--- Records provided Enclosed Below ---

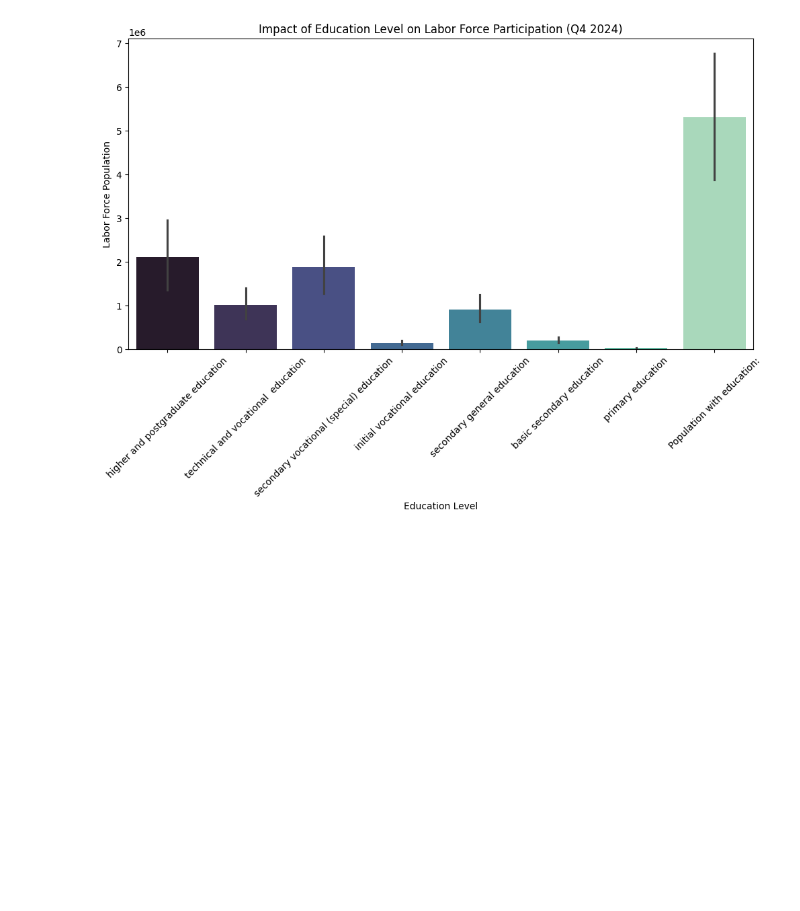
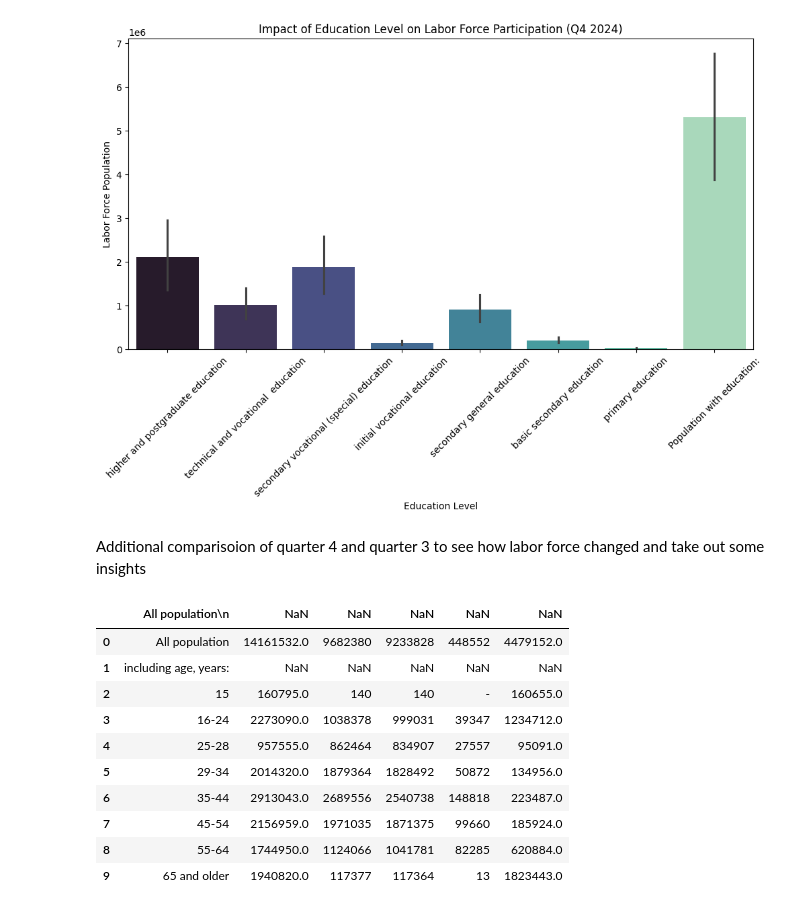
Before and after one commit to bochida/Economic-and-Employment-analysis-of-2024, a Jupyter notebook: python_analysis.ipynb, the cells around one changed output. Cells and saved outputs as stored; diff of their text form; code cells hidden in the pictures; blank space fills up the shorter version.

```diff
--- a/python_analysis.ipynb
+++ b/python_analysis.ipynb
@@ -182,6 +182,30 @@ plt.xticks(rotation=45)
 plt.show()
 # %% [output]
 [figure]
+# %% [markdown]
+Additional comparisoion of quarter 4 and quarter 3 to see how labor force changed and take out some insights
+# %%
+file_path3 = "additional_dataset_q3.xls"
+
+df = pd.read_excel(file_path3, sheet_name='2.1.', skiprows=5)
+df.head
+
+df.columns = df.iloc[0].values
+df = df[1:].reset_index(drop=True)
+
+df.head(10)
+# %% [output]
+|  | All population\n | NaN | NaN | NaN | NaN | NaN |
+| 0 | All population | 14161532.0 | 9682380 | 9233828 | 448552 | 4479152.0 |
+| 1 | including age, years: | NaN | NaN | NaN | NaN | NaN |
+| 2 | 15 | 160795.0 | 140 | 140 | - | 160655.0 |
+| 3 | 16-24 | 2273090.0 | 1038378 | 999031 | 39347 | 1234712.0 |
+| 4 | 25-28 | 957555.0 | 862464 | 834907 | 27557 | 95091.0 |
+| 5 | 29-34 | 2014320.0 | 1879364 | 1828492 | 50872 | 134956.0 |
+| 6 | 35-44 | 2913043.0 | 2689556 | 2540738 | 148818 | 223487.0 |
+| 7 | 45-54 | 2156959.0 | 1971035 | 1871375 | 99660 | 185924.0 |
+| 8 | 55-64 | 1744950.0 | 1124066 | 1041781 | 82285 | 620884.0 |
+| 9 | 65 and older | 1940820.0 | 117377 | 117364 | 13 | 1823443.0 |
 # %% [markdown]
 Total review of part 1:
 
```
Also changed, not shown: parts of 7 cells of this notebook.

--- End of Enclosed Records provided ---

» Work request: Now write out the data word for word, skipping every picture in it.

» Answer space:
Before and after one commit to bochida/Economic-and-Employment-analysis-of-2024, a Jupyter notebook: python_analysis.ipynb, the cells around one changed output. Cells and saved outputs as stored; diff of their text form; code cells hidden in the pictures; blank space fills up the shorter version.

```diff
--- a/python_analysis.ipynb
+++ b/python_analysis.ipynb
@@ -182,6 +182,30 @@ plt.xticks(rotation=45)
 plt.show()
 # %% [output]
 [figure]
+# %% [markdown]
+Additional comparisoion of quarter 4 and quarter 3 to see how labor force changed and take out some insights
+# %%
+file_path3 = "additional_dataset_q3.xls"
+
+df = pd.read_excel(file_path3, sheet_name='2.1.', skiprows=5)
+df.head
+
+df.columns = df.iloc[0].values
+df = df[1:].reset_index(drop=True)
+
+df.head(10)
+# %% [output]
+|  | All population\n | NaN | NaN | NaN | NaN | NaN |
+| 0 | All population | 14161532.0 | 9682380 | 9233828 | 448552 | 4479152.0 |
+| 1 | including age, years: | NaN | NaN | NaN | NaN | NaN |
+| 2 | 15 | 160795.0 | 140 | 140 | - | 160655.0 |
+| 3 | 16-24 | 2273090.0 | 1038378 | 999031 | 39347 | 1234712.0 |
+| 4 | 25-28 | 957555.0 | 862464 | 834907 | 27557 | 95091.0 |
+| 5 | 29-34 | 2014320.0 | 1879364 | 1828492 | 50872 | 134956.0 |
+| 6 | 35-44 | 2913043.0 | 2689556 | 2540738 | 148818 | 223487.0 |
+| 7 | 45-54 | 2156959.0 | 1971035 | 1871375 | 99660 | 185924.0 |
+| 8 | 55-64 | 1744950.0 | 1124066 | 1041781 | 82285 | 620884.0 |
+| 9 | 65 and older | 1940820.0 | 117377 | 117364 | 13 | 1823443.0 |
 # %% [markdown]
 Total review of part 1:
 
```
Also changed, not shown: parts of 7 cells of this notebook.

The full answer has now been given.